This might be a temporary state of affairs as it acquires more assets that yield more than it must pay out in the future, but that really depends on the state of the economy, and how much inflation it's willing to suffer.
Thus, even if the Fed ran out of assets to sell, it still isn't completely powerless. In fact, the things that normally cause a Ponzi scheme to fail, like excessive redemption requests, are by definition not at play here. Could it go on indefinitely?
Required Reserve Ratios
The Fed can also simply change by mandate how many dollars are deposited on its books by depository institutions. It increases the required reserve ratio, which should mean the bank can create fewer dollars.
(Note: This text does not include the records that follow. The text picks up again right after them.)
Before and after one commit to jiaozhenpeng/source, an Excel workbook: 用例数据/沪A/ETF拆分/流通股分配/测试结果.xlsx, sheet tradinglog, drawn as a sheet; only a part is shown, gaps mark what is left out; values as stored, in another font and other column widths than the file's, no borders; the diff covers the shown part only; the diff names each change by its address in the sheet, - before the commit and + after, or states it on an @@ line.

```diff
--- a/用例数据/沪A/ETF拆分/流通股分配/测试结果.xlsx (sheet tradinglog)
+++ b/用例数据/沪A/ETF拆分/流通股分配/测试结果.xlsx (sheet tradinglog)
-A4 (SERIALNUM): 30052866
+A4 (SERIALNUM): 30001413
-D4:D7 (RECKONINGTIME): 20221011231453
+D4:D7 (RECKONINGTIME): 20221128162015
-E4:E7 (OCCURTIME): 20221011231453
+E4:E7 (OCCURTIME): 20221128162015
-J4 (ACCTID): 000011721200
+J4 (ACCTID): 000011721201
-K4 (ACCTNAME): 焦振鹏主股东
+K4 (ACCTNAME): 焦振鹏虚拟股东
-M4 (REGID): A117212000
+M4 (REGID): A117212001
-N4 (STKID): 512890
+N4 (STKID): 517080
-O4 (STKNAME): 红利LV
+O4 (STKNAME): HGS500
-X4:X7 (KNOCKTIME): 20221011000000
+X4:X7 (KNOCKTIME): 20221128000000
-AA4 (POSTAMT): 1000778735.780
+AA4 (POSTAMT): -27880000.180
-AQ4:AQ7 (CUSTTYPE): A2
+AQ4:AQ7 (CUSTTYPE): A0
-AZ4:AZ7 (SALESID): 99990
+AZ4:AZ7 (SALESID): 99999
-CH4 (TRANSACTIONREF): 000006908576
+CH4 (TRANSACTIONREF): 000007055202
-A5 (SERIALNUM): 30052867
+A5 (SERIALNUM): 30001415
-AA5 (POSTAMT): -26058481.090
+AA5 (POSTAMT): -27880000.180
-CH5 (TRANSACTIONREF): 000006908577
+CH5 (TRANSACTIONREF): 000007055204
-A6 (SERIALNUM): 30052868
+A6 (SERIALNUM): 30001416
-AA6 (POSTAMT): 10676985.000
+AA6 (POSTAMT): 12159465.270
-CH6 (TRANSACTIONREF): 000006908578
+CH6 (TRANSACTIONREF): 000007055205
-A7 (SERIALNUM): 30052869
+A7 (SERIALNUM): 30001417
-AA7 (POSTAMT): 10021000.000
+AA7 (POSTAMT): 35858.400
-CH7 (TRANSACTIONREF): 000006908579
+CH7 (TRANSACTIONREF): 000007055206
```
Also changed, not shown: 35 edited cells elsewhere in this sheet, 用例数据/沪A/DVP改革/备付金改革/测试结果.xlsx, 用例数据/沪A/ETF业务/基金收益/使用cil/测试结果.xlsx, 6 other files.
Unfortunately, banks are pretty talented at getting around regulations designed to limit their aggressive risk taking. The shadow banking system and other leveraging mechanisms would probably flourish.
The RRR is currently roughly 10%. It could easily be raised or lowered from there. It might not have much tangible impact, and it would crimp bank profitability. However, if enforced well, it would be a way to curb money creation with little risk to the Fed.
Even if the Fed is in the hole, there are still a lot of things the Fed can do. I don't think the Fed will run out of options for controlling inflation.
Are there lesser risks than hyperinflation or collapse of the currency?
If either of the first two options were used, there would be more dollars outstanding than there would naturally be, which would be somewhat more inflationary, and require somewhat higher interest rates to combat it. That's probably not a really big deal.
The one risk that I have sympathy for is a general loss of confidence in the currency. Holders may anticipate the need for the bank to recapitalize itself, through inflation or taxation of dollars, and desire to escape this. They may also not really enjoy Ponzi schemes. This loss of confidence should lead to an increase in the level of interest rates or the amount of inflation that would occur. It's a long-term drag either way.
The only way I could see a real hyperinflationary collapse happen is if the Fed were politically restricted from fighting aggressively, or there were simply a widespread collapse of confidence in the currency altogether.
Complex topic, and I'm sure I missed a lot of things. What are your thoughts?